Pritpal Virdee bought cars from a licensed dealer in Cannock and sold them on eBay knowing their clocks had been tampered with, a court heard.
He swore at one customer who noticed a fault and tried to return her vehicle, shouting at her to leave his property, Cannock Magistrates Court was told yesterday.
Another customer who wanted a refund received a text reading: “Trust me, it will not be a good outcome for you.”
Khalid Mamood, prosecuting, said: “One of the customers drove the car home and found problems with the gearbox, thinking it was just a problem with her not being used to driving with six gears. She took it to the garage and ended up having to pay £1,720 to fix the car. The defendant said he had checked the car and it was no longer his problem.”
Mr Mamood added: “Most people, when they purchase a car, will look at the mileage. If the mileage had been accurate the purchase would not have been made.”
Virdee, aged 35, of Penn Road, Wolverhampton, bought the Peugeot 406 and the Renault Megane from Cannock Car Auctions, the court heard. The Peugeot’s displayed mileage was reduced from more than 18,000 miles to 11,400 miles, while the Renault’s was lowered from nearly 166,500 to 89,000.
It was claimed that specialist equipment would have been needed to alter the digital displays.
Virdee denied reducing the mileages but admitted knowing they had been altered before selling the cars on.
Exdol Mitchell, defending, said Virdee had needed to pay off protection money owed to his employer at the time, in return for guarding his family against gangs in Birmingham.
Mr Mitchell added: “He has suffered since this offence with periods of depression and he is medicated for that.”
At an earlier hearing, Virdee pleaded guilty to two charges of fraud by false representation in 2011 and 2012. He was given two community orders to run concurrently for 18 months, with requirements that he must receive 18 months’ supervision and do 300 hours of unpaid work.

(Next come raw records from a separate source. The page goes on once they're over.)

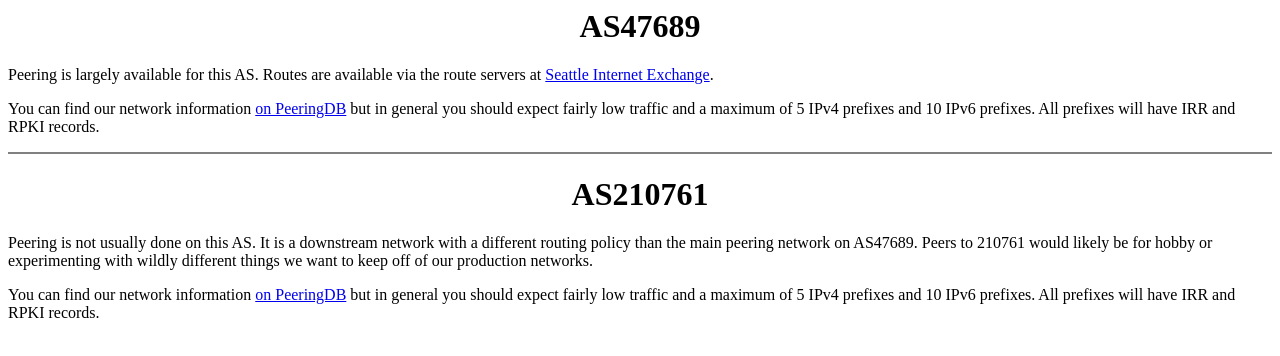
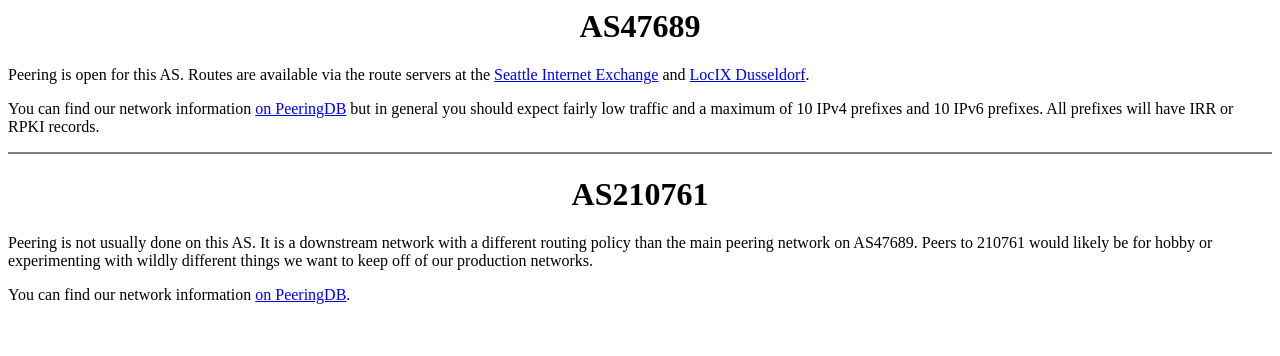
Before and after one commit to wesmi/peering.pudu.be, a plain HTML site: page index.html in a window 1280 px wide. Drawn offline with Linux system fonts and the light colour scheme.

Commit message:
Update index.html

```diff
--- a/index.html
+++ b/index.html
@@ -6,11 +6,11 @@
 <body>
 <h1 align="center">AS47689</h1>
 
-<p>Peering is largely available for this AS.  Routes are available via the route servers at <a
-href="https://www.seattleix.net/participants/">Seattle Internet Exchange</a>.</p>
+<p>Peering is open for this AS.  Routes are available via the route servers at the <a
+href="https://www.seattleix.net/participants/">Seattle Internet Exchange</a> and <a href="https://locix.online/duesseldorf.html">LocIX Dusseldorf</a>.</p>
 
 <p>You can find our network information <a href="https://peeringdb.com/net/29352">on PeeringDB</a> but in general you should
-expect fairly low traffic and a maximum of 5 IPv4 prefixes and 10 IPv6 prefixes.  All prefixes will have IRR and RPKI
+expect fairly low traffic and a maximum of 10 IPv4 prefixes and 10 IPv6 prefixes.  All prefixes will have IRR or RPKI
 records.</p>
 
 <hr style="height:2px;border-width:0;color:gray;background-color:gray">
@@ -21,9 +21,7 @@ records.</p>
 network on AS47689.  Peers to 210761 would likely be for hobby or experimenting with wildly different things we want to
 keep off of our production networks.</p>
 
-<p>You can find our network information <a href="https://peeringdb.com/net/29351">on PeeringDB</a> but in general you should
-expect fairly low traffic and a maximum of 5 IPv4 prefixes and 10 IPv6 prefixes.  All prefixes will have IRR and RPKI
-records.</p>
+<p>You can find our network information <a href="https://peeringdb.com/net/29351">on PeeringDB</a>.</p>
 
 </body>
 </html>
```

He was also ordered to pay £2,863 in compensation, £500 costs and a £60 victim surcharge.